How evolutionary biologists have defined animal courtship has had profound consequences for their understanding of how Charles Darwin’s theory of sexual selection might operate among humans. One of the most remarkable applications of evolutionary logic to human behavior came from Donald Symons’ Evolution of Sexuality, published in 1979. If male and female heterosexual reproductive strategies fundamentally differed, then Symons reasoned that every sexual encounter between a man and a woman represented a compromise between their dueling desires and agendas. How best, then, to understand true male behavioral patterns? In matches unfettered by female reluctance. For Symons the frequency of homosexual encounters was the best yardstick by which to measure normative heterosexual desire. His account reinforced gendered stereotypes already inscribed in sociobiology: males possessed a greater sex drive than females, derived from the evolutionary importance of male sexual pleasure. Critical of this argument, Sarah Blaffer Hrdy pushed back by suggesting the variety of female-female sexual encounters in primates provided robust evidence of sexual drive in all females. This paper explores these debates and subsequent transformations in late-20th-century evolutionary accounts of the match. What began as a means of naturalizing heterosexual courtship norms would eventually transform into a potential defense of gay rights as biologists documented numerous examples of same-sex behavior in animals. As a result, the logic of using any one animal as a model of human courtship gave way to seeing human sexuality as reflected in the wide diversity of sexualities found in the animal kingdom as a whole.

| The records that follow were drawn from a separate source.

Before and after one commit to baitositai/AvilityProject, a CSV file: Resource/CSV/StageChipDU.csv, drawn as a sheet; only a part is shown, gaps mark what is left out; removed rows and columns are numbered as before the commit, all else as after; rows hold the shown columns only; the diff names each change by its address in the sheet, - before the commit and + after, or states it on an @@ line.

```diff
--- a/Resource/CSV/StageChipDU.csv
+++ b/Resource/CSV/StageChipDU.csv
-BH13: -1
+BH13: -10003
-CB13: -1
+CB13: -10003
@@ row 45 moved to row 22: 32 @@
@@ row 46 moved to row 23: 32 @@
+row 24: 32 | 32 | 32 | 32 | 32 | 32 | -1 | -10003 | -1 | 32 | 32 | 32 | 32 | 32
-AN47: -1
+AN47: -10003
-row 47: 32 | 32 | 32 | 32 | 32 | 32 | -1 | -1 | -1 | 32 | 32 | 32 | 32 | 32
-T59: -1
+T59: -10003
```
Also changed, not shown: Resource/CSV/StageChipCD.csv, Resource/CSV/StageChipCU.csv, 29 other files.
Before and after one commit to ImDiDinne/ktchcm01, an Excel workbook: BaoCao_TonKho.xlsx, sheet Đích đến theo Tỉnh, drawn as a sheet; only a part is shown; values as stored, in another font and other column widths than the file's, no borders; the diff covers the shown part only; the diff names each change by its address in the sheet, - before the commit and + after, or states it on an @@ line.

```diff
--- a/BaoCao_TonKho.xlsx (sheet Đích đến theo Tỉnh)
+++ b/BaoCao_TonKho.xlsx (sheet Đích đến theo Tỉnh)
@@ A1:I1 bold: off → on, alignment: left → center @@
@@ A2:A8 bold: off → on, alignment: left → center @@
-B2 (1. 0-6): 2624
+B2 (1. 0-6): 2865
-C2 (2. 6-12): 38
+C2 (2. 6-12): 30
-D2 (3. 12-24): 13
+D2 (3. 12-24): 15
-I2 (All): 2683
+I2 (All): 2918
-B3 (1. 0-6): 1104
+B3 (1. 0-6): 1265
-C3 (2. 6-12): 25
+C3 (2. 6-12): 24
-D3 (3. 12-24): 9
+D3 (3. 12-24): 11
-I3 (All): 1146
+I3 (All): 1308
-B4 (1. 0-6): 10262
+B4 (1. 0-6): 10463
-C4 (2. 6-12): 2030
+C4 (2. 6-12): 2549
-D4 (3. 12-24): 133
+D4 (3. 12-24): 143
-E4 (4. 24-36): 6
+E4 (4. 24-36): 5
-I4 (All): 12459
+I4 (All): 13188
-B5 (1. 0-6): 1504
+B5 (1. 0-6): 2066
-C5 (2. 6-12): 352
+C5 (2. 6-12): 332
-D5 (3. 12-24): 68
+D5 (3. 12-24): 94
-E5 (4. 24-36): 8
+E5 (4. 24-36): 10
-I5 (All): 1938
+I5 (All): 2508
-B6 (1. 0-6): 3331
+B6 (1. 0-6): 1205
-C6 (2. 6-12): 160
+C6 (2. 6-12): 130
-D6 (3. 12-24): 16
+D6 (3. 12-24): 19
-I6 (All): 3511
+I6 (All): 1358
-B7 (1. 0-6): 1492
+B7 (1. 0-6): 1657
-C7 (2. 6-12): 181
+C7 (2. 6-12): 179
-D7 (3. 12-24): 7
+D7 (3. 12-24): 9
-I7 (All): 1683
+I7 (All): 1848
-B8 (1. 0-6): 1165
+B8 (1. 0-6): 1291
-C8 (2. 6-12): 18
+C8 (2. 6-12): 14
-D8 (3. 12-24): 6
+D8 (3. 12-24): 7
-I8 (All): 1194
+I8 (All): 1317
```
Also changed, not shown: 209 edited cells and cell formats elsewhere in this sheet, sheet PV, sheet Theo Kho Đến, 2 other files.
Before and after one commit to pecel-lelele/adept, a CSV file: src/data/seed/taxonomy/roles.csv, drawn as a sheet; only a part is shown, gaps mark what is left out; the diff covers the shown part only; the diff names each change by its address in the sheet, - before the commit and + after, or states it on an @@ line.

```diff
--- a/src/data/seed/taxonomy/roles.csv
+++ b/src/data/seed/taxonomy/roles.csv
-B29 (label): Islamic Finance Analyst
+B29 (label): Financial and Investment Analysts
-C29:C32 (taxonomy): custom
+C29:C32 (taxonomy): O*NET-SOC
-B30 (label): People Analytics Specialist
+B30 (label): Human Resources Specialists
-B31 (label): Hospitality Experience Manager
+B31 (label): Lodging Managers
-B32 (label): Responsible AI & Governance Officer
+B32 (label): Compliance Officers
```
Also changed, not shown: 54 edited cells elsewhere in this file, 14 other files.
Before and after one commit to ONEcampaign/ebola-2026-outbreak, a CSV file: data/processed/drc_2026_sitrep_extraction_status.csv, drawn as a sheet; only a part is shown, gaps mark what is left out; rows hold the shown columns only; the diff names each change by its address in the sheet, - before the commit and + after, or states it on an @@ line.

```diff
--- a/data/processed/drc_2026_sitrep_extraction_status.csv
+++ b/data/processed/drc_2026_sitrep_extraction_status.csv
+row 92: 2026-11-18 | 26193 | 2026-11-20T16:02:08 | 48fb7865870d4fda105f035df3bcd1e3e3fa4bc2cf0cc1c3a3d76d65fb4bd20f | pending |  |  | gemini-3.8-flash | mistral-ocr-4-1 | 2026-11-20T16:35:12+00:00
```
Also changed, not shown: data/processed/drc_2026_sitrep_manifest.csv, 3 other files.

Abstract ID :
HSS279
Submission Type
Abstract Topic
Chronological Classification :
20th century, late
Self-Designated Keywords :
gender & sexuality, evolutionary biology, animals, mating, courtship, gay rights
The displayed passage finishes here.